#### [THE PROBLEM]
In the records below, which lines include "Enonc"? Copy them.

- Opening Delimiter -

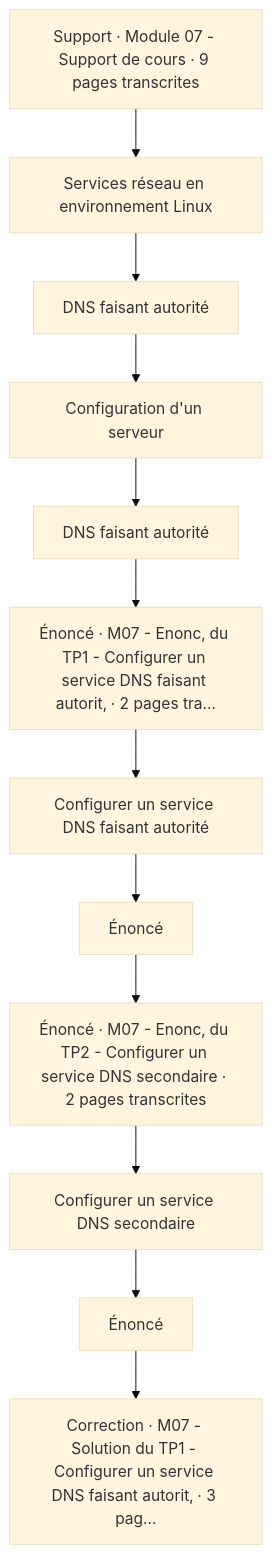
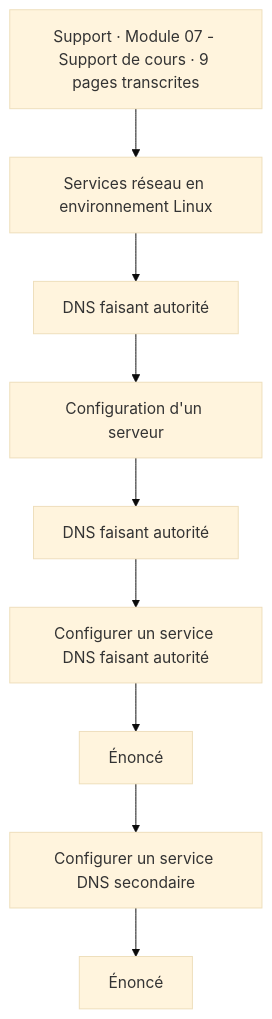
The first of 4 diagrams in docs/modules/15-services-reseau-en-environnement-linux/module-07-dns-autoritaire-sur-zone.md (sk34pk25/tssr-cours), drawn with Mermaid (base theme) before and after one commit. The commit also changed other lines of this file and 108 other files, not shown here.

````diff
--- a/docs/modules/15-services-reseau-en-environnement-linux/module-07-dns-autoritaire-sur-zone.md
+++ b/docs/modules/15-services-reseau-en-environnement-linux/module-07-dns-autoritaire-sur-zone.md
@@ -27,26 +25,20 @@
 ```mermaid
 flowchart TD
     N1["Support · Module 07 - Support de cours · 9 pages transcrites"]
     N2["Services réseau en environnement Linux"]
     N3["DNS faisant autorité"]
     N4["Configuration d'un serveur"]
     N5["DNS faisant autorité"]
-    N6["Énoncé · M07 - Enonc‚ du TP1 - Configurer un service DNS faisant autorit‚ · 2 pages tra…"]
     N7["Configurer un service DNS faisant autorité"]
     N8["Énoncé"]
-    N9["Énoncé · M07 - Enonc‚ du TP2 - Configurer un service DNS secondaire · 2 pages transcrites"]
     N10["Configurer un service DNS secondaire"]
     N11["Énoncé"]
-    N12["Correction · M07 - Solution du TP1 - Configurer un service DNS faisant autorit‚ · 3 pag…"]
     N1 --> N2
     N2 --> N3
     N3 --> N4
     N4 --> N5
-    N5 --> N6
-    N6 --> N7
+    N5 --> N7
     N7 --> N8
-    N8 --> N9
-    N9 --> N10
+    N8 --> N10
     N10 --> N11
-    N11 --> N12
 ```
````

- Closing Delimiter -

#### [REPLY TO THE EXERCISE]
-    N6["Énoncé · M07 - Enonc‚ du TP1 - Configurer un service DNS faisant autorit‚ · 2 pages tra…"]
-    N9["Énoncé · M07 - Enonc‚ du TP2 - Configurer un service DNS secondaire · 2 pages transcrites"]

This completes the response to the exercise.